A new bill, introduced in both of Minnesota’s state legislature houses yesterday (May 9), invokes deceased music icon Prince while seeking to protect individuals’ post-mortem image.
Dubbed the PRINCE ("Personal Rights in Names Can Endure") Act, the new bill could give Prince’s estate (among others) the right to restrict use of his likeness, music and signature in commercial pursuits. State Rep. Joe Hoppe, who lives close to Prince’s Paisley Park residence, introduced the bill in the House of Representatives. "I’ve had people say, ‘Is it just prompted by the death of Prince?’" Hoppe told The Current. "Yeah, essentially it is. Really, what it’s doing is, it’s attempting to recognize the right of publicity postmortem."
The bill, if it became law, would make Minnesota the 17th state with post-death publicity control laws on the books.
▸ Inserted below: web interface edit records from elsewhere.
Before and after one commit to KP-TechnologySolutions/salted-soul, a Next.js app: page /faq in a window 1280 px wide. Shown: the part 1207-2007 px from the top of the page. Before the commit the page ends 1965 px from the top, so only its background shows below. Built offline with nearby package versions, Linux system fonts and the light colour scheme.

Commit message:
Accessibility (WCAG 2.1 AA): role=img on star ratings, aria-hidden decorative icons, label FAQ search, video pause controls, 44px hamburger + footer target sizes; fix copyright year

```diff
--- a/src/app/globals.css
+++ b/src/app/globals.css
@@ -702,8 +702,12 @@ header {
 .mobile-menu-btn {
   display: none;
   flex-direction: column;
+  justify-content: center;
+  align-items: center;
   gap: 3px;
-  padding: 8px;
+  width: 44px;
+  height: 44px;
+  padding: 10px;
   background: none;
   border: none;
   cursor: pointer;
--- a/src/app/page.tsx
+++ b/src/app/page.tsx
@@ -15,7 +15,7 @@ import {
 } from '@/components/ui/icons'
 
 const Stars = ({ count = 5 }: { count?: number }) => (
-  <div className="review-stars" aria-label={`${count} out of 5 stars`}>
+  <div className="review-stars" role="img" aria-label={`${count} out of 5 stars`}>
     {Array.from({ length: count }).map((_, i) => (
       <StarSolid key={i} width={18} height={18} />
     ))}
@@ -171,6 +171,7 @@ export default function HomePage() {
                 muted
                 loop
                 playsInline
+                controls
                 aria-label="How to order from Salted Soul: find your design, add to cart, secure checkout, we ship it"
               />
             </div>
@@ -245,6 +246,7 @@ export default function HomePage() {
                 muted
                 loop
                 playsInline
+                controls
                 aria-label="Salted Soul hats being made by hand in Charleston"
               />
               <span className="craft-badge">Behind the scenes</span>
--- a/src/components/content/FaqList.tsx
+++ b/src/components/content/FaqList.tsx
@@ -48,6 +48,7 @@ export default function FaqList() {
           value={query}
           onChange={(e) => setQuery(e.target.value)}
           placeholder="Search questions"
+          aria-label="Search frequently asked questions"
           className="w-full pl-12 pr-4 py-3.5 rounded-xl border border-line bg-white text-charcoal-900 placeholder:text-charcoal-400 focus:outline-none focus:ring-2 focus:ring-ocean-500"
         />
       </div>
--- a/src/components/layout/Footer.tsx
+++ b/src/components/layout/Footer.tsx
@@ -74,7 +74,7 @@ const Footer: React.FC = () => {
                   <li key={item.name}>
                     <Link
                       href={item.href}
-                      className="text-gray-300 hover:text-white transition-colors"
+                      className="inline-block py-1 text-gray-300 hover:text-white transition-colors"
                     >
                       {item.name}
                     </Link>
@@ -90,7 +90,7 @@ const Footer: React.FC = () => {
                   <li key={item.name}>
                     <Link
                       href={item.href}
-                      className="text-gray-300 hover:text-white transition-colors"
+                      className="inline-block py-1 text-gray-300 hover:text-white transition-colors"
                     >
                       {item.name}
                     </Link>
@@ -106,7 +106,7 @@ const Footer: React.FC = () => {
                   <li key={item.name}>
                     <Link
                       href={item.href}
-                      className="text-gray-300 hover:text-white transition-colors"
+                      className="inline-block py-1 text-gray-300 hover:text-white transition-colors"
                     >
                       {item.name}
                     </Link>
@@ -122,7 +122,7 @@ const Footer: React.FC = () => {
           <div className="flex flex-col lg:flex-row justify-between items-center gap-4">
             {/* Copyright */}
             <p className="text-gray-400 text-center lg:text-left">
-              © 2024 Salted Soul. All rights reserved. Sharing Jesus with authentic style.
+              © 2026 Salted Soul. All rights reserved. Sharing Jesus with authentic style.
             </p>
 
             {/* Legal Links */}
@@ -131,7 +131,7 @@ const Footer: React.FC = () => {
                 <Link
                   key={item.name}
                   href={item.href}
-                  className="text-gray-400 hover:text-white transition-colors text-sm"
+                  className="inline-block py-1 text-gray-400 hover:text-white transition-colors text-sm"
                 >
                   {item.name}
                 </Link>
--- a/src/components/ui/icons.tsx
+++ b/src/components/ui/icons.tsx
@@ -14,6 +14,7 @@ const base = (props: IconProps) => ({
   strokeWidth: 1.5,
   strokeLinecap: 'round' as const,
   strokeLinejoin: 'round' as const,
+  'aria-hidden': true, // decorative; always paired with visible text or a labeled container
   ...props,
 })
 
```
Washington enacted a similar law after Jimi Hendrix’s death in 1970.
Since Prince’s death, living relatives have struggled to find a will that identifies who controls his estate. Bremer Trust is the estate’s current special administrator.